• **Your assignment**
Repeat the data exactly, leaving out any image.
§ §
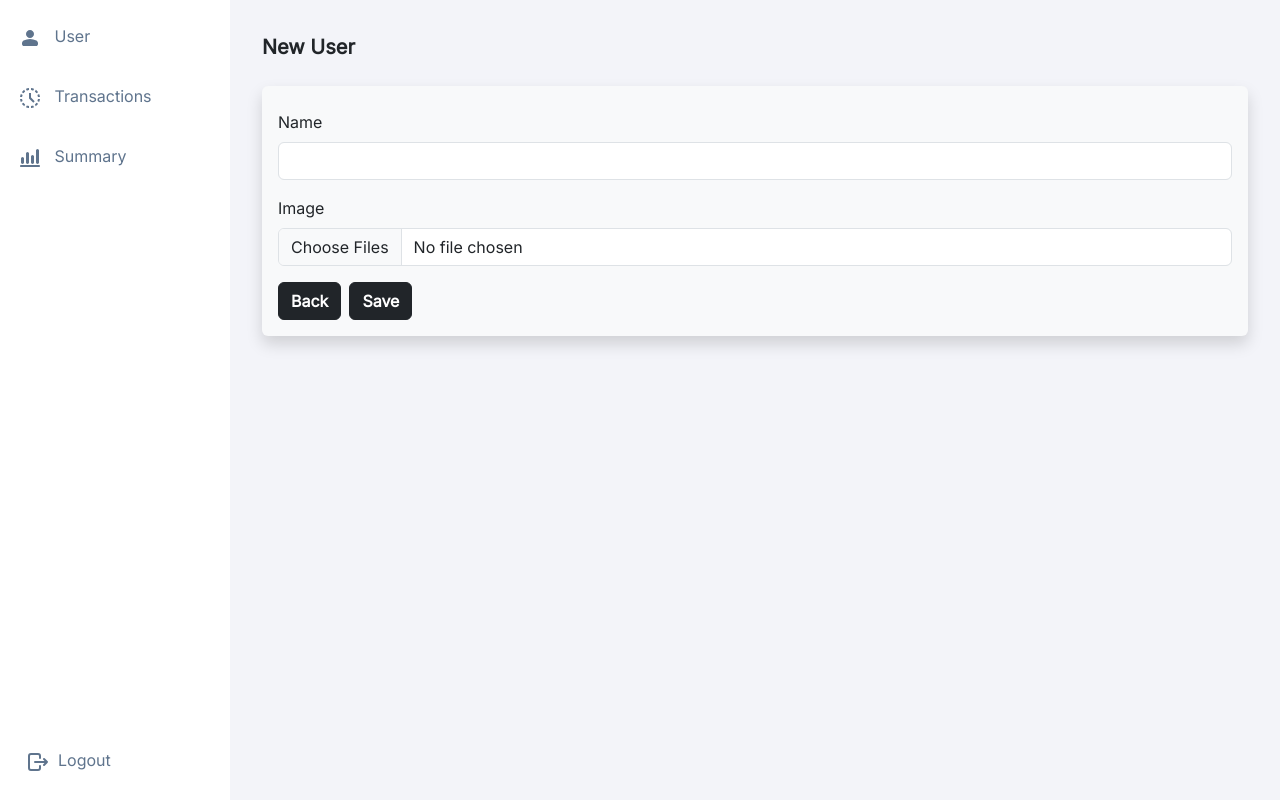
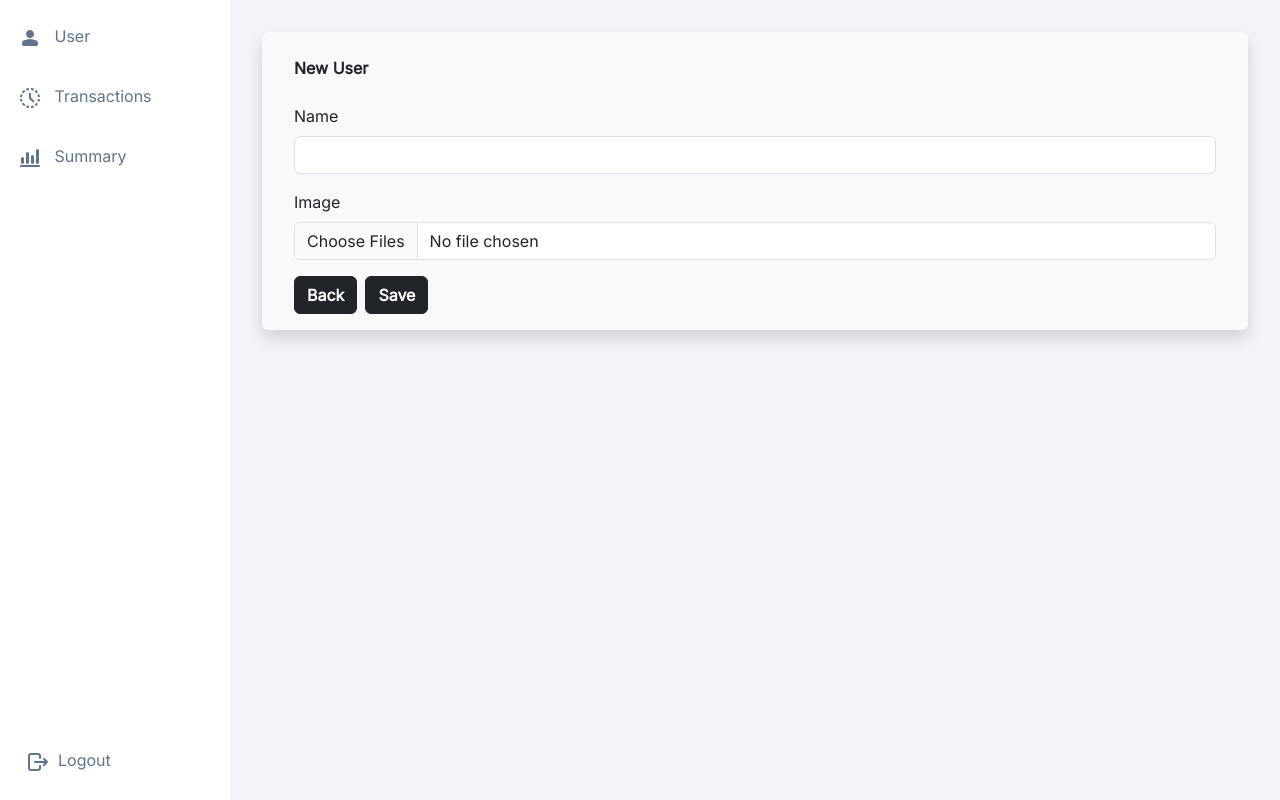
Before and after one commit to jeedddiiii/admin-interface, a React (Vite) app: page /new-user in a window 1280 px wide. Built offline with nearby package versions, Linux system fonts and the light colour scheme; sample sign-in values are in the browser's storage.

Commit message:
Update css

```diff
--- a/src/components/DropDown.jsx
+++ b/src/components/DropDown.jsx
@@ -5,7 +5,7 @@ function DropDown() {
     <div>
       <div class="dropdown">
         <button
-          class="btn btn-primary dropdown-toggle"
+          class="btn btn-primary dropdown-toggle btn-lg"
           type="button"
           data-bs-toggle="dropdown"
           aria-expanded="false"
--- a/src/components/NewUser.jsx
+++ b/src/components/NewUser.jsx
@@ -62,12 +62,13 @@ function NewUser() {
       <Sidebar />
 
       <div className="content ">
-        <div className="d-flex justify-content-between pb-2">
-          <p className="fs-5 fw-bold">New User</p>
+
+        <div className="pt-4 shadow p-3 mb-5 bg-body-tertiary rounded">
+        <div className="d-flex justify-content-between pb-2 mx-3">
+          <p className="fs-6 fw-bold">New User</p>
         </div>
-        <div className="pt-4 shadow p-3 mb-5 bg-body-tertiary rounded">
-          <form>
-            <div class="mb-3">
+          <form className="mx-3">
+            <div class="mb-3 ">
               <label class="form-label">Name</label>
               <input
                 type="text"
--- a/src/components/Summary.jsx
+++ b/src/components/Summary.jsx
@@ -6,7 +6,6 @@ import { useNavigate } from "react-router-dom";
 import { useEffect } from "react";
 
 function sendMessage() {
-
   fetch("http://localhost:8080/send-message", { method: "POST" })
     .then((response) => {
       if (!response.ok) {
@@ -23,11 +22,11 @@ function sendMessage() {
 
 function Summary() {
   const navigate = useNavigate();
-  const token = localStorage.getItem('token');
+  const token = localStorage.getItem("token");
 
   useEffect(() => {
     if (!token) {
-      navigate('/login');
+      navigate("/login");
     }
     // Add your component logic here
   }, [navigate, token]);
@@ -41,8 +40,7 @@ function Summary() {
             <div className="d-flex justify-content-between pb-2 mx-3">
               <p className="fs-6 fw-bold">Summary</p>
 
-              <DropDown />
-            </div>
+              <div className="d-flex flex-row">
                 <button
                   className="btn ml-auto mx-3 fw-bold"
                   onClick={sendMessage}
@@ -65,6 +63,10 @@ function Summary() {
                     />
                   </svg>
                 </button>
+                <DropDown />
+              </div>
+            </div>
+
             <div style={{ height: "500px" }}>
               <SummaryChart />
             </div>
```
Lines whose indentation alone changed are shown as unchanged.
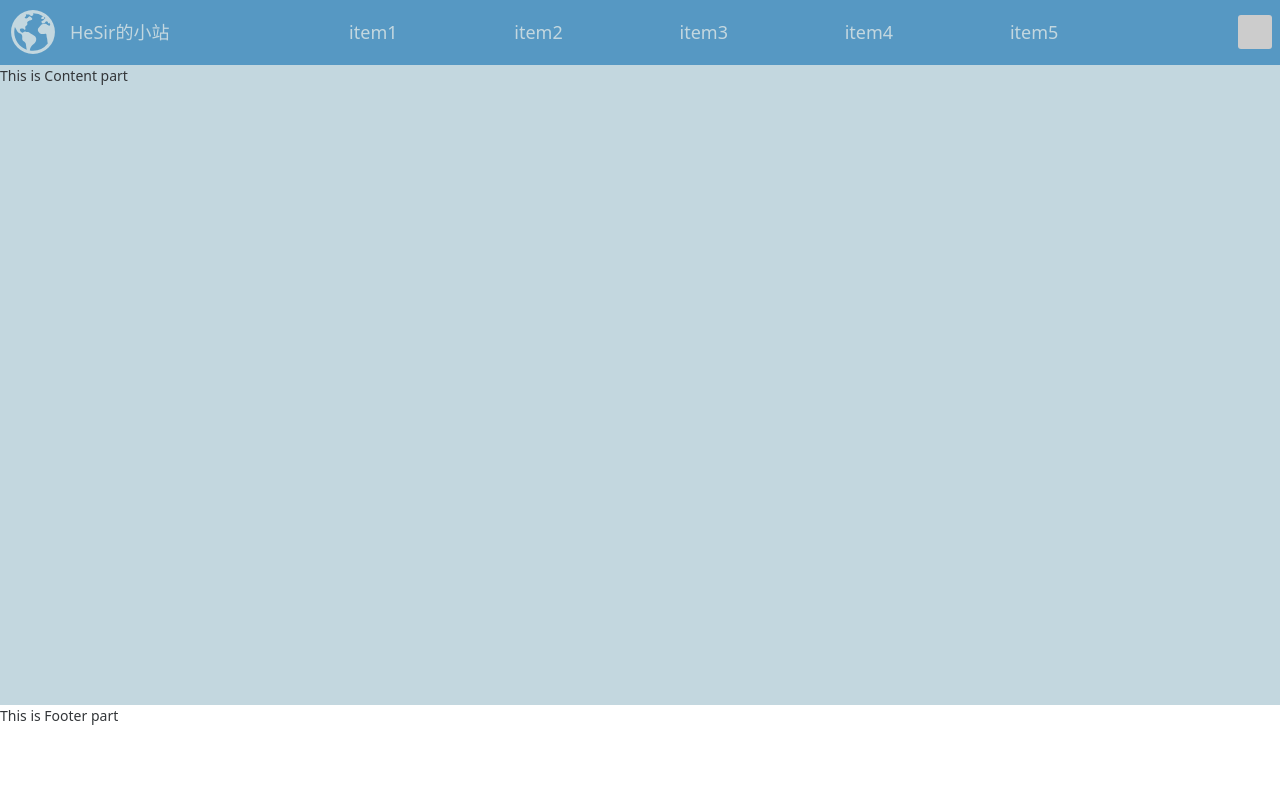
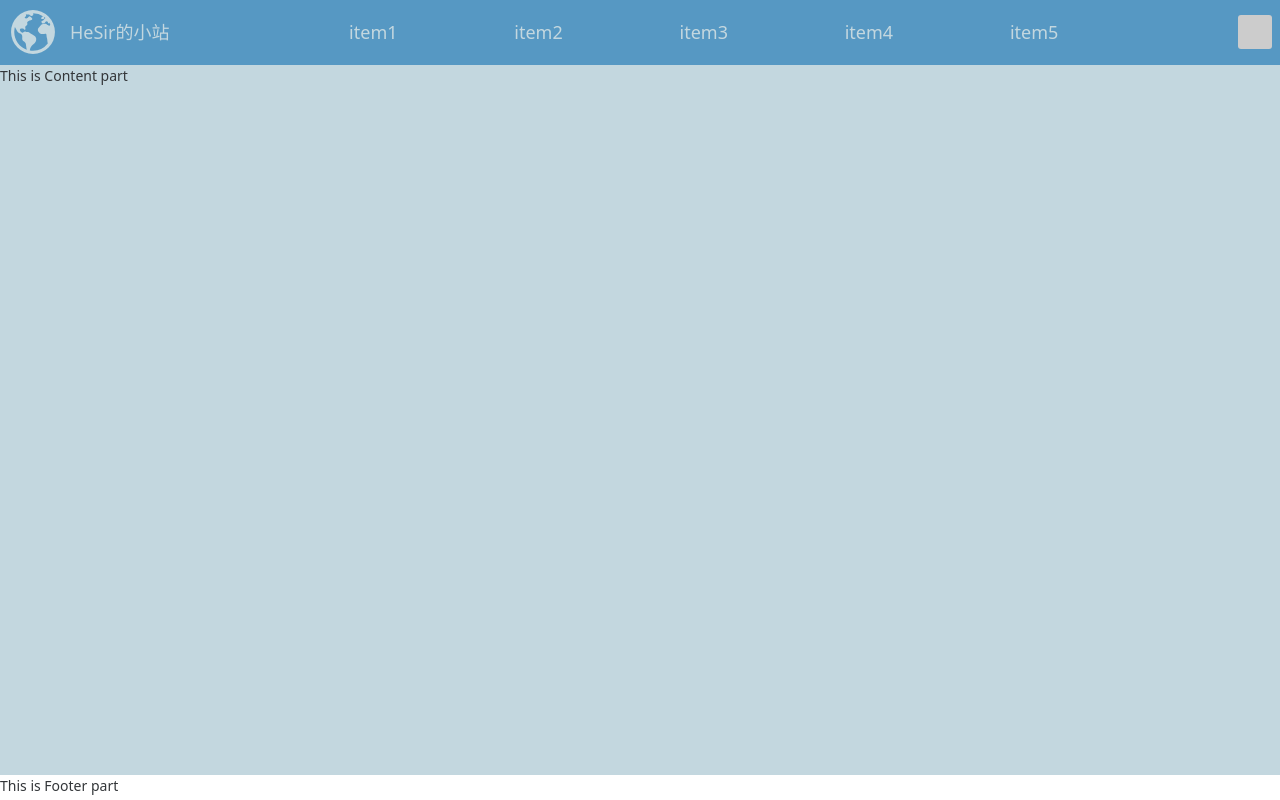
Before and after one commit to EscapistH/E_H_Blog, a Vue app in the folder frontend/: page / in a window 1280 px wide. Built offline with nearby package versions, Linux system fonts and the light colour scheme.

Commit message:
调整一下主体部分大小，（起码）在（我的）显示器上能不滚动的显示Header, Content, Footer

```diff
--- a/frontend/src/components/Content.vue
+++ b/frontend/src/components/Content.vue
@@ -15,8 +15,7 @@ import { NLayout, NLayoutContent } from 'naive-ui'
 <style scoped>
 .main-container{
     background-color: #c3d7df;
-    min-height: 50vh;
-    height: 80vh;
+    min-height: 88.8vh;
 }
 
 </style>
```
§ §
• **Reply**
Before and after one commit to jeedddiiii/admin-interface, a React (Vite) app: page /new-user in a window 1280 px wide. Built offline with nearby package versions, Linux system fonts and the light colour scheme; sample sign-in values are in the browser's storage.

Commit message:
Update css

```diff
--- a/src/components/DropDown.jsx
+++ b/src/components/DropDown.jsx
@@ -5,7 +5,7 @@ function DropDown() {
     <div>
       <div class="dropdown">
         <button
-          class="btn btn-primary dropdown-toggle"
+          class="btn btn-primary dropdown-toggle btn-lg"
           type="button"
           data-bs-toggle="dropdown"
           aria-expanded="false"
--- a/src/components/NewUser.jsx
+++ b/src/components/NewUser.jsx
@@ -62,12 +62,13 @@ function NewUser() {
       <Sidebar />
 
       <div className="content ">
-        <div className="d-flex justify-content-between pb-2">
-          <p className="fs-5 fw-bold">New User</p>
+
+        <div className="pt-4 shadow p-3 mb-5 bg-body-tertiary rounded">
+        <div className="d-flex justify-content-between pb-2 mx-3">
+          <p className="fs-6 fw-bold">New User</p>
         </div>
-        <div className="pt-4 shadow p-3 mb-5 bg-body-tertiary rounded">
-          <form>
-            <div class="mb-3">
+          <form className="mx-3">
+            <div class="mb-3 ">
               <label class="form-label">Name</label>
               <input
                 type="text"
--- a/src/components/Summary.jsx
+++ b/src/components/Summary.jsx
@@ -6,7 +6,6 @@ import { useNavigate } from "react-router-dom";
 import { useEffect } from "react";
 
 function sendMessage() {
-
   fetch("http://localhost:8080/send-message", { method: "POST" })
     .then((response) => {
       if (!response.ok) {
@@ -23,11 +22,11 @@ function sendMessage() {
 
 function Summary() {
   const navigate = useNavigate();
-  const token = localStorage.getItem('token');
+  const token = localStorage.getItem("token");
 
   useEffect(() => {
     if (!token) {
-      navigate('/login');
+      navigate("/login");
     }
     // Add your component logic here
   }, [navigate, token]);
@@ -41,8 +40,7 @@ function Summary() {
             <div className="d-flex justify-content-between pb-2 mx-3">
               <p className="fs-6 fw-bold">Summary</p>
 
-              <DropDown />
-            </div>
+              <div className="d-flex flex-row">
                 <button
                   className="btn ml-auto mx-3 fw-bold"
                   onClick={sendMessage}
@@ -65,6 +63,10 @@ function Summary() {
                     />
                   </svg>
                 </button>
+                <DropDown />
+              </div>
+            </div>
+
             <div style={{ height: "500px" }}>
               <SummaryChart />
             </div>
```
Lines whose indentation alone changed are shown as unchanged.
Before and after one commit to EscapistH/E_H_Blog, a Vue app in the folder frontend/: page / in a window 1280 px wide. Built offline with nearby package versions, Linux system fonts and the light colour scheme.

Commit message:
调整一下主体部分大小，（起码）在（我的）显示器上能不滚动的显示Header, Content, Footer

```diff
--- a/frontend/src/components/Content.vue
+++ b/frontend/src/components/Content.vue
@@ -15,8 +15,7 @@ import { NLayout, NLayoutContent } from 'naive-ui'
 <style scoped>
 .main-container{
     background-color: #c3d7df;
-    min-height: 50vh;
-    height: 80vh;
+    min-height: 88.8vh;
 }
 
 </style>
```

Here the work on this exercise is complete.